- Magnetospheric Multiscale Mission site by NASA's Goddard Space Flight Center
- Magnetospheric Multiscale Mission site by NASA's Mission Directorate
- Magnetospheric Multiscale Mission site by Southwest Research Institute
- Magnetospheric Multiscale Mission site by Rice University

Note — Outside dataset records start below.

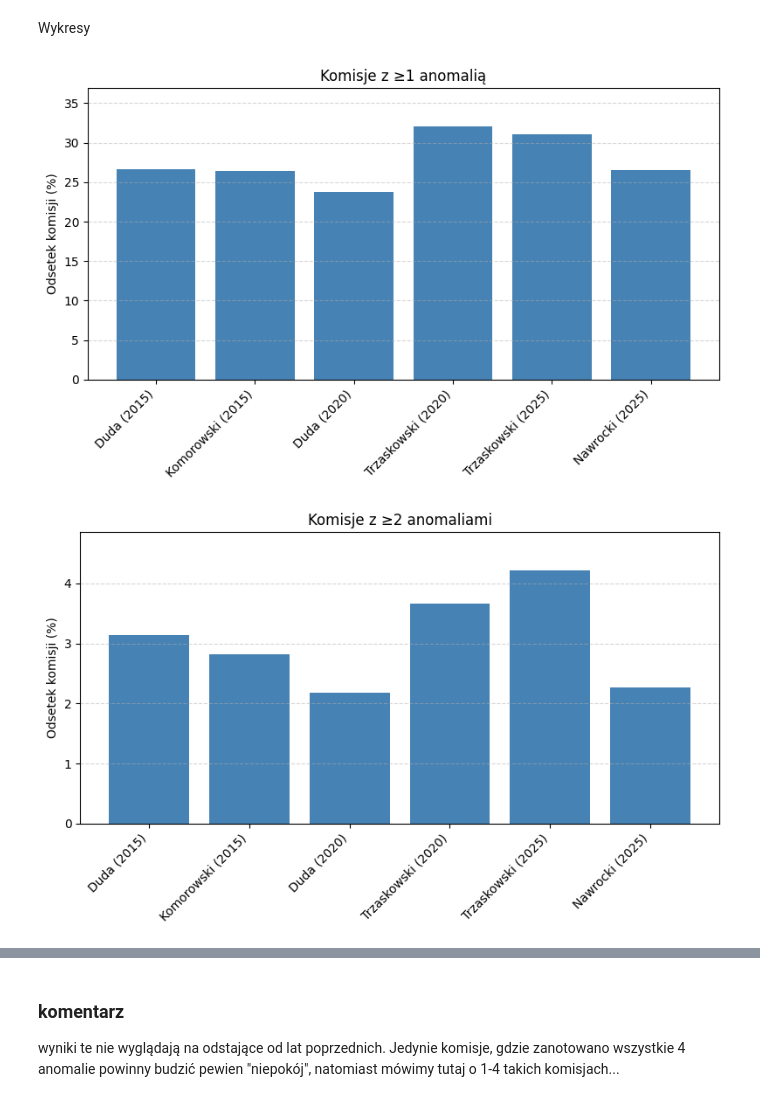
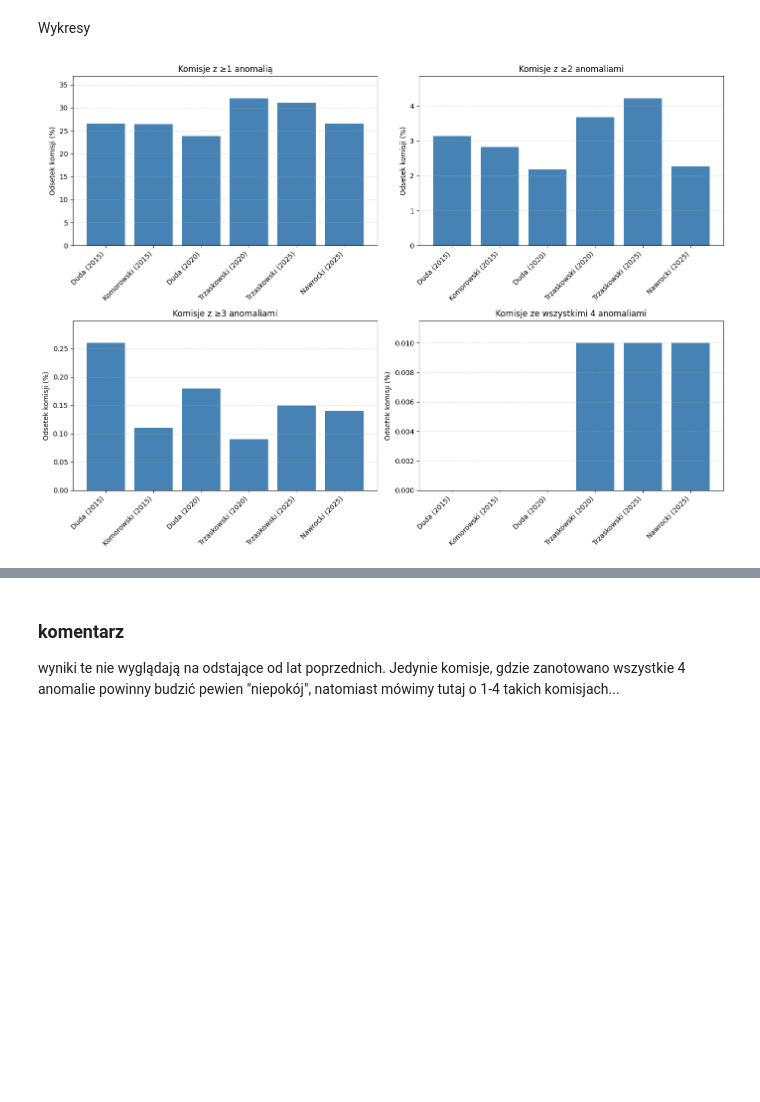
Before and after one commit to ijaniszewski/electoral-anomalies, a Jupyter notebook: analysis/kontek_2025_review/kontek_porownanie.ipynb, the cells around one changed output, grey strips where cells are left out. Cells and saved outputs as stored; diff of their text form; code cells hidden in the pictures; blank space fills up the shorter version.

Commit message:
chart

```diff
--- a/analysis/kontek_2025_review/kontek_porownanie.ipynb
+++ b/analysis/kontek_2025_review/kontek_porownanie.ipynb
@@ -57,32 +57,35 @@ Wykresy
 # %%
 import matplotlib.pyplot as plt
 
 # Przygotowanie kolumn do wykresów
 percent_cols = {
     "≥1 (%)": "Komisje z ≥1 anomalią",
     "≥2 (%)": "Komisje z ≥2 anomaliami",
     "≥3 (%)": "Komisje z ≥3 anomaliami",
     "≥4 (%)": "Komisje ze wszystkimi 4 anomaliami"
 }
 
-# Tworzymy jeden wykres na każdą kolumnę
-for col, title in percent_cols.items():
-    plt.figure(figsize=(8, 5))
+# Tworzenie etykiety kandydata z rokiem np. "Trzaskowski (2025)"
+df["Etykieta"] = df["Kandydat"] + " (" + df["Rok"].astype(str) + ")"
 
-    # Tworzenie etykiety kandydata z rokiem np. "Trzaskowski (2025)"
-    df["Etykieta"] = df["Kandydat"] + " (" + df["Rok"].astype(str) + ")"
+# Posortuj etykiety po roku, żeby były logicznie
+sorted_df = df.sort_values("Rok")
 
-    # Posortuj etykiety po roku, żeby były logicznie
-    sorted_df = df.sort_values("Rok")
+# Przygotowanie siatki wykresów (2x2)
+fig, axes = plt.subplots(2, 2, figsize=(14, 10))
+axes = axes.flatten()
 
-    plt.bar(sorted_df["Etykieta"], sorted_df[col], color="steelblue")
-    plt.title(title)
-    plt.ylabel("Odsetek komisji (%)")
-    plt.xticks(rotation=45, ha='right')
-    plt.ylim(0, sorted_df[col].max() * 1.15)  # trochę przestrzeni nad słupkami
-    plt.tight_layout()
-    plt.grid(axis="y", linestyle="--", alpha=0.5)
-    plt.show()
+# Tworzenie wykresów na jednej planszy
+for ax, (col, title) in zip(axes, percent_cols.items()):
+    ax.bar(sorted_df["Etykieta"], sorted_df[col], color="steelblue")
+    ax.set_title(title)
+    ax.set_ylabel("Odsetek komisji (%)")
+    ax.set_xticks(range(len(sorted_df)))
+    ax.set_xticklabels(sorted_df["Etykieta"], rotation=45, ha='right')
+    ax.set_ylim(0, sorted_df[col].max() * 1.15)
+    ax.grid(axis="y", linestyle="--", alpha=0.5)
+
+plt.tight_layout()
+plt.show()
 # %% [output]
-[figure, old version]
+[figure, new version]
-[figure, removed]
```
Also changed, not shown: parts of 1 cell of this notebook, 2 other files.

- Magnetospheric Multiscale Mission's channel on YouTube